Retrieving an image from a google cloud storage bucket is simple – to do this, you create a signed URL which has a set expiration time. My signed URL’s are to remain valid for 2 hours. Loading images into ImageView controls are simple, through using an Android Library called Glide

A Google Cloud Storage bucket containing some image files uploaded from the Android app

To generate the signed URL, the server needs to provide details about the object (this is stored in the database), as well as expiration details and server credentials. If everything is valid, a signed URL is generated and returned to the Android App. Only then can an image be retrieved and loaded into ImageView controls.  

The underlined link indicated the signed URL link for an image. This is generated on the Web API after everything checks out

Image Labeling

Where would we be if API’s did not exist? When user’s create new houses (their own social circles), they need to provide basic details to their house, together with a house display picture and some image tags. To provide some level of intelligence to my mobile application, I resolved to using Google’s Cloud Vision API which uses powerful machine learning models in returning labels for an image sent for processing. The logic I used here was to first compress the image on the client side (android app), then send this image to my Web API which then sends the image to Google’s Cloud Vision API using my server credentials (this is a json file, obtainable from Google’s Cloud Platform Console). Communicating to Google’s Cloud Services are a breeze, thanks to their .NET Client Libraries. Users can add tags to their house, or use the ones returned from Google Cloud Vision analysis. 

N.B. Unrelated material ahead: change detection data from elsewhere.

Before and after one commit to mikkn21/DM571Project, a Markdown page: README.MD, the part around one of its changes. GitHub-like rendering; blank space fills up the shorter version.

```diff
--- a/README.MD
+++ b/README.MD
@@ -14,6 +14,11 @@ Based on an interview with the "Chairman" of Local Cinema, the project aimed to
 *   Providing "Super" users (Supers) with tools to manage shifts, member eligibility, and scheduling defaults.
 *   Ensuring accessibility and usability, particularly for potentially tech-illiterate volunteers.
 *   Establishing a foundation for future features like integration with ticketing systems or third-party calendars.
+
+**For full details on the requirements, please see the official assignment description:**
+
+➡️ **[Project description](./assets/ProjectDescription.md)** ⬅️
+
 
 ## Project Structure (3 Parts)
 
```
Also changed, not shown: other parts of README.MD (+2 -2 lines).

Voice Guided Help, using Google’s Text-To-Speech API

I figured it would be nice to get voice-guided help for users trying to create houses on Android tablets. After digging a bit on the web, I found this is possible, using Google’s Text-To-Speech API. Again, this was easy to implement thanks to Google’s .NET client libraries. The process is similar to image tagging – I send text to my Web API which sends this data to Google’s Text To Speech API for synthesizing (after server credentials are validated). I then store the result (mp3 file) on the server, return it to the mobile phone, and delete the mp3 file from the server. Implementing a media player on Android was simple, thanks to Google’s EXO Player library. I do have plans of using this player when I get to creating my news feed. 

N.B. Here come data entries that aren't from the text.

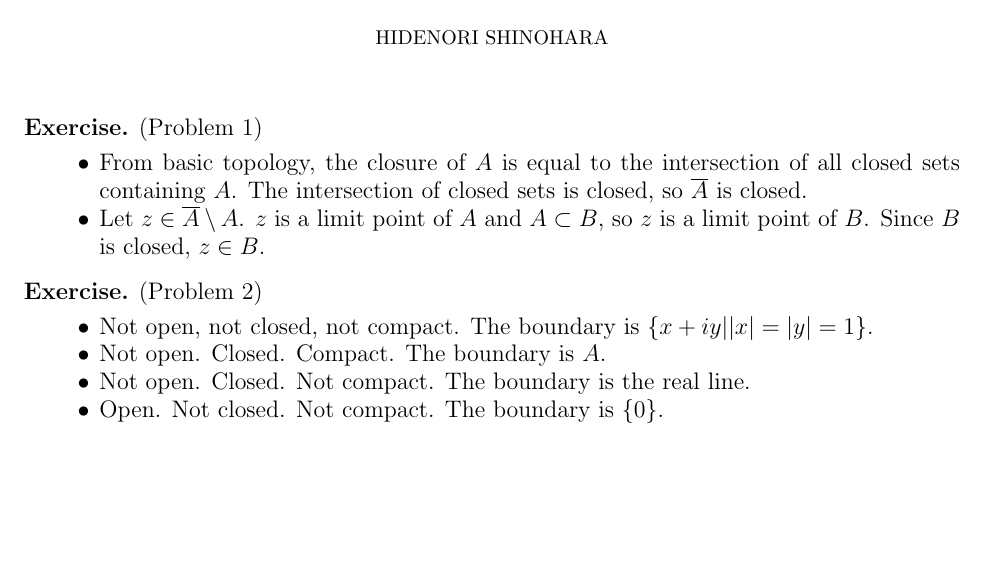
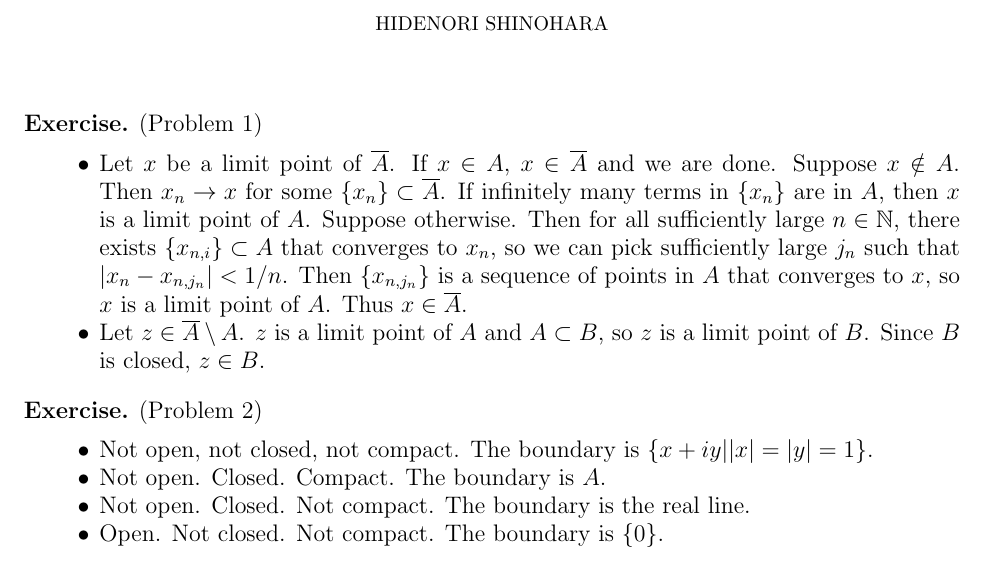
Before and after one commit to hidenori-shinohara/courses, a LaTeX problem sheet (hw1/math633_hw1.tex): part of page 1 of 2, cut so that both start at the same text, the shorter picture padded with empty space. Compiled offline with pdfLaTeX.

Commit message:
Finish complex hw1

```diff
--- a/hw1/math633_hw1.tex
+++ b/hw1/math633_hw1.tex
@@ -64,8 +64,15 @@
 \begin{exer}{(Problem 1)}
   \begin{itemize}
     \item
-      From basic topology, the closure of $A$ is equal to the intersection of all closed sets containing $A$.
-      The intersection of closed sets is closed, so $\overline{A}$ is closed.
+      Let $x$ be a limit point of $\overline{A}$.
+      If $x \in A$, $x \in \overline{A}$ and we are done.
+      Suppose $x \notin A$.
+      Then $x_n \rightarrow x$ for some $\{ x_n \} \subset \overline{A}$.
+      If infinitely many terms in $\{ x_n \}$ are in $A$, then $x$ is a limit point of $A$.
+      Suppose otherwise.
+      Then for all sufficiently large $n \in \mathbb{N}$, there exists $\{ x_{n, i} \} \subset A$ that converges to $x_n$, so we can pick sufficiently large $j_n$ such that $\abs{x_n - x_{n, j_n}} < 1 / n$.
+      Then $\{ x_{n, j_n} \}$ is a sequence of points in $A$ that converges to $x$, so $x$ is a limit point of $A$.
+      Thus $x \in \overline{A}$.
     \item
       Let $z \in \overline{A} \setminus A$.
       $z$ is a limit point of $A$ and $A \subset B$, so $z$ is a limit point of $B$.
```
Also changed, not shown: hw1/math633_hw1.pdf.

Enhanced House Manager on Tablet

The goal here is to build an Android App that looks and feels great for mobile and tablet users. I have started work on building a House Manager, which is a sub-system that allows house administrators to control various aspects to their house. They can add or remove house members/admins, modify details to their house, and view advanced high-level reports of their house. When a house administrator wishes to view details about house(s) they manage, they are shown a menu, together with basic statistics to the selected house they manage. 


Enhanced Help and Support Functionality

To make my Help and Support Functionality as lively as possible, I make use Firebase Cloud Messaging to push updates to any help topic a user might be viewing on their phone. When a user provides their rating for a specific help item, this data is saved to the database and updated on user’s mobile devices only if they are currently viewing help and support. A user’s Firebase token is saved to Koeks.NET database and updated each time a user logs into their account (to ensure their token stays up to date). The video below illustrates how ratings are updated live as a user from another mobile device provides their rating. 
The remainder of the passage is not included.